< previous   Ecclesiastes   next >
< previous   Chapter 6   next >
01 02 03 04 05 06 07 08 09 10 11 12                

The misery of the covetous man.

[1] There is also another evil, which I have seen under the sun, and that frequent among men:
Est et aliud malum quod vidi sub sole, et quidem frequens apud homines :

[2] A man to whom God hath given riches, and substance, and honour, and his soul wanteth nothing of all that he desireth: yet God doth not give him power to eat thereof, but a stranger shall eat it up. This is vanity and a great misery.
vir cui dedit Deus divitias, et substantiam, et honorem, et nihil deest animae suae ex omnibus quae desiderat; nec tribuit ei potestatem Deus ut comedat ex eo, sed homo extraneus vorabit illud : hoc vanitas et miseria magna est.

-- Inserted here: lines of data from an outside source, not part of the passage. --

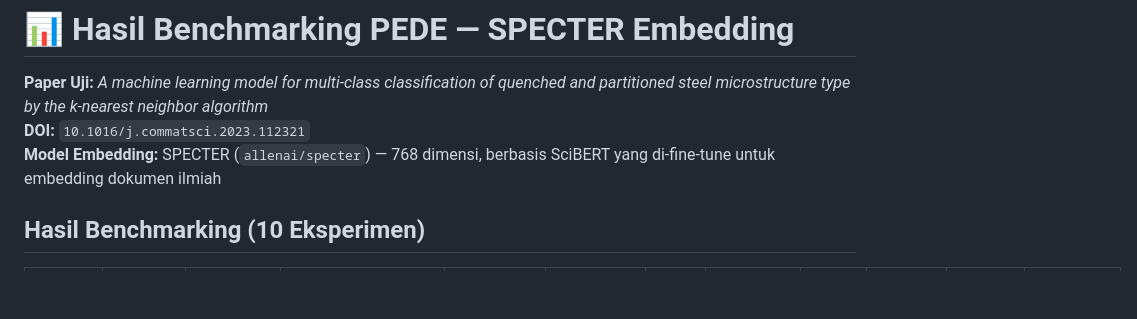
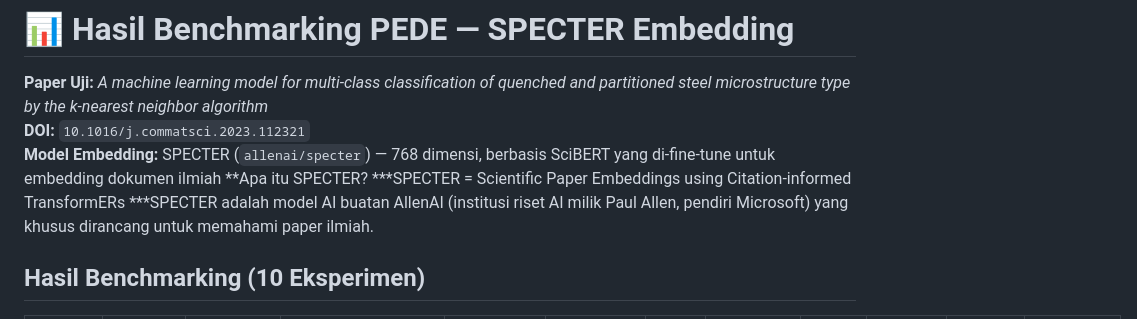
Before and after one commit to D-IV-TI-III-A-23-27/714230043_MIQDAM_SYIAM_NURROHMAN, a Markdown page: Hasil.md, the part around the change. GitHub-like rendering; blank space fills up the shorter version.

```diff
--- a/Hasil.md
+++ b/Hasil.md
@@ -3,6 +3,9 @@
 **Paper Uji:** *A machine learning model for multi-class classification of quenched and partitioned steel microstructure type by the k-nearest neighbor algorithm*
 **DOI:** `10.1016/j.commatsci.2023.112321`
 **Model Embedding:** SPECTER (`allenai/specter`) — 768 dimensi, berbasis SciBERT yang di-fine-tune untuk embedding dokumen ilmiah
+**Apa itu SPECTER?
+***SPECTER = Scientific Paper Embeddings using Citation-informed TransformERs
+***SPECTER adalah model AI buatan AllenAI (institusi riset AI milik Paul Allen, pendiri Microsoft) yang khusus dirancang untuk memahami paper ilmiah.
 
 ## Hasil Benchmarking (10 Eksperimen)
 
```
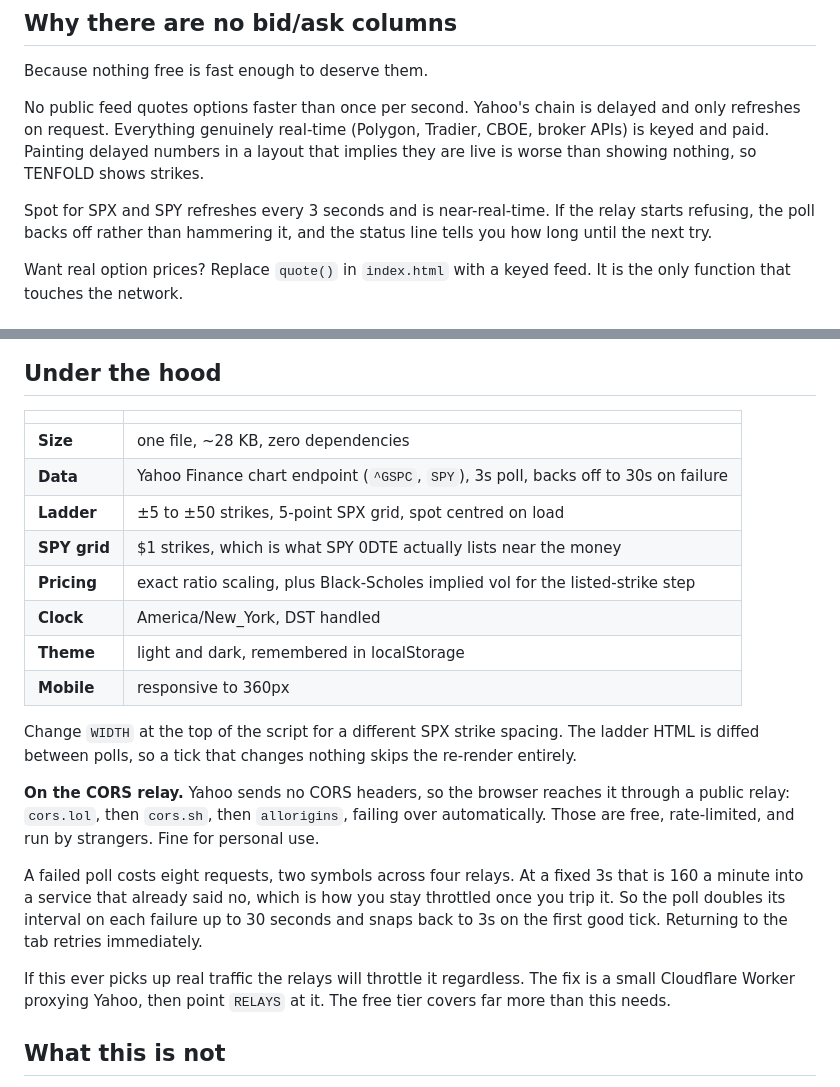
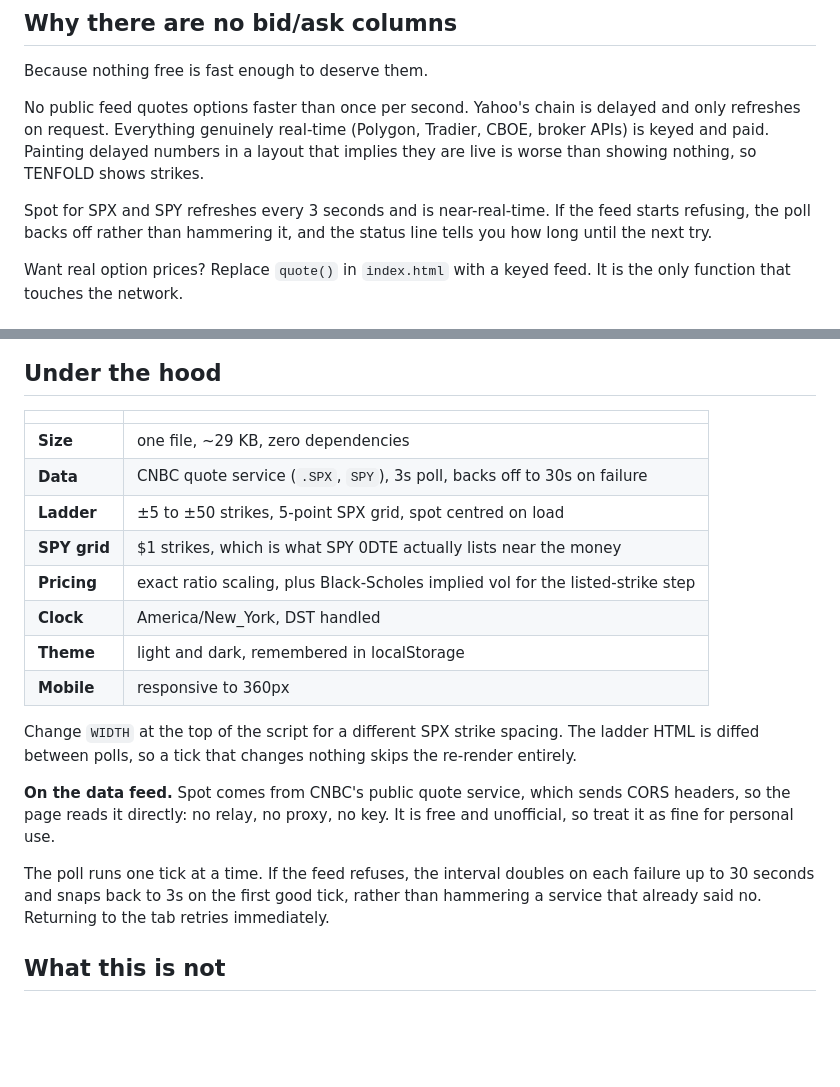
Before and after one commit to RatterAU/tenfold, a Markdown page: README.md, 2 parts joined by grey strips. Rendered like a GitHub page; blank space fills up the shorter version.

Commit message:
Update README for the CNBC quote feed
- Replace the CORS relay section with a short note on the CNBC quote
  service, which is read directly with no relay, proxy or key.
- Data row in the table now names the CNBC feed and its symbols.
- Size row updated to ~29 KB, and relay wording changed to feed.

```diff
--- a/README.md
+++ b/README.md
@@ -125,7 +125,7 @@ Because nothing free is fast enough to deserve them.
 
 No public feed quotes options faster than once per second. Yahoo's chain is delayed and only refreshes on request. Everything genuinely real-time (Polygon, Tradier, CBOE, broker APIs) is keyed and paid. Painting delayed numbers in a layout that implies they are live is worse than showing nothing, so TENFOLD shows strikes.
 
-Spot for SPX and SPY refreshes every 3 seconds and is near-real-time. If the relay starts refusing, the poll backs off rather than hammering it, and the status line tells you how long until the next try.
+Spot for SPX and SPY refreshes every 3 seconds and is near-real-time. If the feed starts refusing, the poll backs off rather than hammering it, and the status line tells you how long until the next try.
 
 Want real option prices? Replace `quote()` in `index.html` with a keyed feed. It is the only function that touches the network.
 
@@ -145,8 +145,8 @@ Sanity-check the maths anytime: open the console and run `tenfoldCheck()`. It as
 
 | | |
 |---|---|
-| **Size** | one file, ~28 KB, zero dependencies |
-| **Data** | Yahoo Finance chart endpoint (`^GSPC`, `SPY`), 3s poll, backs off to 30s on failure |
+| **Size** | one file, ~29 KB, zero dependencies |
+| **Data** | CNBC quote service (`.SPX`, `SPY`), 3s poll, backs off to 30s on failure |
 | **Ladder** | ±5 to ±50 strikes, 5-point SPX grid, spot centred on load |
 | **SPY grid** | $1 strikes, which is what SPY 0DTE actually lists near the money |
 | **Pricing** | exact ratio scaling, plus Black-Scholes implied vol for the listed-strike step |
@@ -156,11 +156,9 @@ Sanity-check the maths anytime: open the console and run `tenfoldCheck()`. It as
 
 Change `WIDTH` at the top of the script for a different SPX strike spacing. The ladder HTML is diffed between polls, so a tick that changes nothing skips the re-render entirely.
 
-**On the CORS relay.** Yahoo sends no CORS headers, so the browser reaches it through a public relay: `cors.lol`, then `cors.sh`, then `allorigins`, failing over automatically. Those are free, rate-limited, and run by strangers. Fine for personal use.
+**On the data feed.** Spot comes from CNBC's public quote service, which sends CORS headers, so the page reads it directly: no relay, no proxy, no key. It is free and unofficial, so treat it as fine for personal use.
 
-A failed poll costs eight requests, two symbols across four relays. At a fixed 3s that is 160 a minute into a service that already said no, which is how you stay throttled once you trip it. So the poll doubles its interval on each failure up to 30 seconds and snaps back to 3s on the first good tick. Returning to the tab retries immediately.
-
-If this ever picks up real traffic the relays will throttle it regardless. The fix is a small Cloudflare Worker proxying Yahoo, then point `RELAYS` at it. The free tier covers far more than this needs.
+The poll runs one tick at a time. If the feed refuses, the interval doubles on each failure up to 30 seconds and snaps back to 3s on the first good tick, rather than hammering a service that already said no. Returning to the tab retries immediately.
 
 ## What this is not
 
```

[3] If a man beget a hundred children, and live many years, and attain to a great age, and his soul make no use of the goods of his substance, and he be without burial: of this man I pronounce, that the untimely born is better than he.
Si genuerit quispiam centum liberos, et vixerit multos annos, et plures dies aetatis habuerit, et anima illius non utatur bonis substantiae suae, sepulturaque careat : de hoc ergo pronuntio quod melior illo sit abortivus.

[4] For he came in vain, and goeth to darkness, and his name shall be wholly forgotten.
Frustra enim venit, et pergit ad tenebras, et oblivione delebitur nomen ejus.

[5] He hath not seen the sun, nor known the distance of good and evil:
Non vidit solem, neque cognovit distantiam boni et mali.

[6] Although he lived two thousand years, and hath not enjoyed good things: do not all make haste to one place?
Etiam si duobus millibus annis vixerit, et non fuerit perfruitus bonis, nonne ad unum locum properant omnia?

[7] All the labour of man is for his mouth, but his soul shall not be filled.
Omnis labor hominis in ore ejus; sed anima ejus non implebitur.

[8] What hath the wise man more than the fool? and what the poor man, but to go thither, where there is life?
Quid habet amplius sapiens a stulto? et quid pauper, nisi ut pergat illuc ubi est vita?

[9] Better it is to see what thou mayst desire, than to desire that which thou canst not know. But this also is vanity, and presumption of spirit.
Melius est videre quod cupias, quam desiderare quod nescias. Sed et hoc vanitas est, et praesumptio spiritus.

[10] He that shall be, his name is already called: and it is known, that he is man, and cannot contend in judgment with him that is stronger than himself.
Qui futurus est, jam vocatum est nomen ejus; et scitur quod homo sit, et non possit contra fortiorem se in judicio contendere.

[11] There are many words that have much vanity in disputing.
Verba sunt plurima, multamque in disputando habentia vanitatem.

< previous   Ecclesiastes   next >
< previous   Chapter 6   next >